**ACTIVITY**
All of the entries need to be copied character for character.

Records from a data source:
== Segment start ==

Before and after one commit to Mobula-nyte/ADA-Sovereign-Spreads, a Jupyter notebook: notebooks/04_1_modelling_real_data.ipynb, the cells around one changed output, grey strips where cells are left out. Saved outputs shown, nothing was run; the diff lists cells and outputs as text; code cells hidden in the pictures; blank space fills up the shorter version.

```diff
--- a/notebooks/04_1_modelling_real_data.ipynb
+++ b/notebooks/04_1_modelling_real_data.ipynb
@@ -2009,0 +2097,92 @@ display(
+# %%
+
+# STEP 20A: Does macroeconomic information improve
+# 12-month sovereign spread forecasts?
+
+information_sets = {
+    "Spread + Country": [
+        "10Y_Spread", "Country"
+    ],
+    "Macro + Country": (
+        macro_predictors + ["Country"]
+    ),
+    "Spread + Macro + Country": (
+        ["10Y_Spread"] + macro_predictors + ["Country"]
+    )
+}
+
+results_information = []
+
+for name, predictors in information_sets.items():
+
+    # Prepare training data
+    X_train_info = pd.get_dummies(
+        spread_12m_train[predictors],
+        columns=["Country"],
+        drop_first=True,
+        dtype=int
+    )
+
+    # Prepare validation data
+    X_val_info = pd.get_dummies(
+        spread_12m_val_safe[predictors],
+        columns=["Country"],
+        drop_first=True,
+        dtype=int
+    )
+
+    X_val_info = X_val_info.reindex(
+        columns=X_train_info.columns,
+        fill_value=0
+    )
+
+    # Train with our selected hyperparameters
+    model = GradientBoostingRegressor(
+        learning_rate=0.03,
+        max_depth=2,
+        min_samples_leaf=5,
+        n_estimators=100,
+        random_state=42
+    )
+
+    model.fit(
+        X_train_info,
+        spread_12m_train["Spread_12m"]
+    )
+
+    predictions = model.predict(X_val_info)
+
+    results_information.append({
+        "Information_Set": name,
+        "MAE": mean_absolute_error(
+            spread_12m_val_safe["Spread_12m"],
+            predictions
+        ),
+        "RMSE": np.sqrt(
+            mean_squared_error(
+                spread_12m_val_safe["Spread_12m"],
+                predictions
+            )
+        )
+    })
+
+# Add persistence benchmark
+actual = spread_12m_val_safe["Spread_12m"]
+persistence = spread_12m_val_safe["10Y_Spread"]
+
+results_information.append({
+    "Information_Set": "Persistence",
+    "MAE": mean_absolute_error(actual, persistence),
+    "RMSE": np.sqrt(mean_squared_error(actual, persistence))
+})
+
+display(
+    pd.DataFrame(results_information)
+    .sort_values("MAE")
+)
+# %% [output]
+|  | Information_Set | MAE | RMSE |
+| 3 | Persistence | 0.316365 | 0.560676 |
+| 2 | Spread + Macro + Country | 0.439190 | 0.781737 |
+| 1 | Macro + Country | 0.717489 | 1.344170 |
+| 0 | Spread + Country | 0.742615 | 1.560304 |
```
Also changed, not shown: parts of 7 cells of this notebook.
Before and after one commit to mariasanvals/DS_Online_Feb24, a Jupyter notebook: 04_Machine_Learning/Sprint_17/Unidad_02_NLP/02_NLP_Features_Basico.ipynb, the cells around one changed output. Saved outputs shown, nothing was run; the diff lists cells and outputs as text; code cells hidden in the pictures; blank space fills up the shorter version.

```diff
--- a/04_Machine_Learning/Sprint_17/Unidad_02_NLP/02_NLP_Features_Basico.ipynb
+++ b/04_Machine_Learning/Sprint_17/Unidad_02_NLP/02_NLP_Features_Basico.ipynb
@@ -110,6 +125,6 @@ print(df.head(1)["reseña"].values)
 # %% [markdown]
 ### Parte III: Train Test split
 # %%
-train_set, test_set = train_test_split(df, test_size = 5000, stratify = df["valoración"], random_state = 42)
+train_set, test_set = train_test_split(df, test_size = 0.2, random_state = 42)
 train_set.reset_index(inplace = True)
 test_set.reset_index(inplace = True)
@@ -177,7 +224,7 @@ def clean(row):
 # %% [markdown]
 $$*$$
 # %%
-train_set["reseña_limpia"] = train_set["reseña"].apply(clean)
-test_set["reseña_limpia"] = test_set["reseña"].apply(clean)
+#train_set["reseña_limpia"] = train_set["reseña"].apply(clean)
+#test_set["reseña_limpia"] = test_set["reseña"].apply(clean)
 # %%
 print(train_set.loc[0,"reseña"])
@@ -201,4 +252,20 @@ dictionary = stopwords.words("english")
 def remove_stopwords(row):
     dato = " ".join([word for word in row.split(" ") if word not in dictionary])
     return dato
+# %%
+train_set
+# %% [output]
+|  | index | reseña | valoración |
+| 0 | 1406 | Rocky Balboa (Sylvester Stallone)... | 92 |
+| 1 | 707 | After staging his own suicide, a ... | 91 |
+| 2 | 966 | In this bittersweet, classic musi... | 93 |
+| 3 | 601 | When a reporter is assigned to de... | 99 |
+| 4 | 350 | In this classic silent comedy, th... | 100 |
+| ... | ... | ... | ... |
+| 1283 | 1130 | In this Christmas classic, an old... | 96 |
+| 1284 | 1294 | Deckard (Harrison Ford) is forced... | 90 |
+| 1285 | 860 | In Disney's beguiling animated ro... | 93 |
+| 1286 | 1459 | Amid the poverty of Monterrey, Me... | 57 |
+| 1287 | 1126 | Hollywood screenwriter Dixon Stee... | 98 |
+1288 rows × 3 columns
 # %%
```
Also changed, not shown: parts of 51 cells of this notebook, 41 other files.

== Segment end ==

**EXERCISE RESULT**
Before and after one commit to Mobula-nyte/ADA-Sovereign-Spreads, a Jupyter notebook: notebooks/04_1_modelling_real_data.ipynb, the cells around one changed output, grey strips where cells are left out. Saved outputs shown, nothing was run; the diff lists cells and outputs as text; code cells hidden in the pictures; blank space fills up the shorter version.

```diff
--- a/notebooks/04_1_modelling_real_data.ipynb
+++ b/notebooks/04_1_modelling_real_data.ipynb
@@ -2009,0 +2097,92 @@ display(
+# %%
+
+# STEP 20A: Does macroeconomic information improve
+# 12-month sovereign spread forecasts?
+
+information_sets = {
+    "Spread + Country": [
+        "10Y_Spread", "Country"
+    ],
+    "Macro + Country": (
+        macro_predictors + ["Country"]
+    ),
+    "Spread + Macro + Country": (
+        ["10Y_Spread"] + macro_predictors + ["Country"]
+    )
+}
+
+results_information = []
+
+for name, predictors in information_sets.items():
+
+    # Prepare training data
+    X_train_info = pd.get_dummies(
+        spread_12m_train[predictors],
+        columns=["Country"],
+        drop_first=True,
+        dtype=int
+    )
+
+    # Prepare validation data
+    X_val_info = pd.get_dummies(
+        spread_12m_val_safe[predictors],
+        columns=["Country"],
+        drop_first=True,
+        dtype=int
+    )
+
+    X_val_info = X_val_info.reindex(
+        columns=X_train_info.columns,
+        fill_value=0
+    )
+
+    # Train with our selected hyperparameters
+    model = GradientBoostingRegressor(
+        learning_rate=0.03,
+        max_depth=2,
+        min_samples_leaf=5,
+        n_estimators=100,
+        random_state=42
+    )
+
+    model.fit(
+        X_train_info,
+        spread_12m_train["Spread_12m"]
+    )
+
+    predictions = model.predict(X_val_info)
+
+    results_information.append({
+        "Information_Set": name,
+        "MAE": mean_absolute_error(
+            spread_12m_val_safe["Spread_12m"],
+            predictions
+        ),
+        "RMSE": np.sqrt(
+            mean_squared_error(
+                spread_12m_val_safe["Spread_12m"],
+                predictions
+            )
+        )
+    })
+
+# Add persistence benchmark
+actual = spread_12m_val_safe["Spread_12m"]
+persistence = spread_12m_val_safe["10Y_Spread"]
+
+results_information.append({
+    "Information_Set": "Persistence",
+    "MAE": mean_absolute_error(actual, persistence),
+    "RMSE": np.sqrt(mean_squared_error(actual, persistence))
+})
+
+display(
+    pd.DataFrame(results_information)
+    .sort_values("MAE")
+)
+# %% [output]
+|  | Information_Set | MAE | RMSE |
+| 3 | Persistence | 0.316365 | 0.560676 |
+| 2 | Spread + Macro + Country | 0.439190 | 0.781737 |
+| 1 | Macro + Country | 0.717489 | 1.344170 |
+| 0 | Spread + Country | 0.742615 | 1.560304 |
```
Also changed, not shown: parts of 7 cells of this notebook.
Before and after one commit to mariasanvals/DS_Online_Feb24, a Jupyter notebook: 04_Machine_Learning/Sprint_17/Unidad_02_NLP/02_NLP_Features_Basico.ipynb, the cells around one changed output. Saved outputs shown, nothing was run; the diff lists cells and outputs as text; code cells hidden in the pictures; blank space fills up the shorter version.

```diff
--- a/04_Machine_Learning/Sprint_17/Unidad_02_NLP/02_NLP_Features_Basico.ipynb
+++ b/04_Machine_Learning/Sprint_17/Unidad_02_NLP/02_NLP_Features_Basico.ipynb
@@ -110,6 +125,6 @@ print(df.head(1)["reseña"].values)
 # %% [markdown]
 ### Parte III: Train Test split
 # %%
-train_set, test_set = train_test_split(df, test_size = 5000, stratify = df["valoración"], random_state = 42)
+train_set, test_set = train_test_split(df, test_size = 0.2, random_state = 42)
 train_set.reset_index(inplace = True)
 test_set.reset_index(inplace = True)
@@ -177,7 +224,7 @@ def clean(row):
 # %% [markdown]
 $$*$$
 # %%
-train_set["reseña_limpia"] = train_set["reseña"].apply(clean)
-test_set["reseña_limpia"] = test_set["reseña"].apply(clean)
+#train_set["reseña_limpia"] = train_set["reseña"].apply(clean)
+#test_set["reseña_limpia"] = test_set["reseña"].apply(clean)
 # %%
 print(train_set.loc[0,"reseña"])
@@ -201,4 +252,20 @@ dictionary = stopwords.words("english")
 def remove_stopwords(row):
     dato = " ".join([word for word in row.split(" ") if word not in dictionary])
     return dato
+# %%
+train_set
+# %% [output]
+|  | index | reseña | valoración |
+| 0 | 1406 | Rocky Balboa (Sylvester Stallone)... | 92 |
+| 1 | 707 | After staging his own suicide, a ... | 91 |
+| 2 | 966 | In this bittersweet, classic musi... | 93 |
+| 3 | 601 | When a reporter is assigned to de... | 99 |
+| 4 | 350 | In this classic silent comedy, th... | 100 |
+| ... | ... | ... | ... |
+| 1283 | 1130 | In this Christmas classic, an old... | 96 |
+| 1284 | 1294 | Deckard (Harrison Ford) is forced... | 90 |
+| 1285 | 860 | In Disney's beguiling animated ro... | 93 |
+| 1286 | 1459 | Amid the poverty of Monterrey, Me... | 57 |
+| 1287 | 1126 | Hollywood screenwriter Dixon Stee... | 98 |
+1288 rows × 3 columns
 # %%
```
Also changed, not shown: parts of 51 cells of this notebook, 41 other files.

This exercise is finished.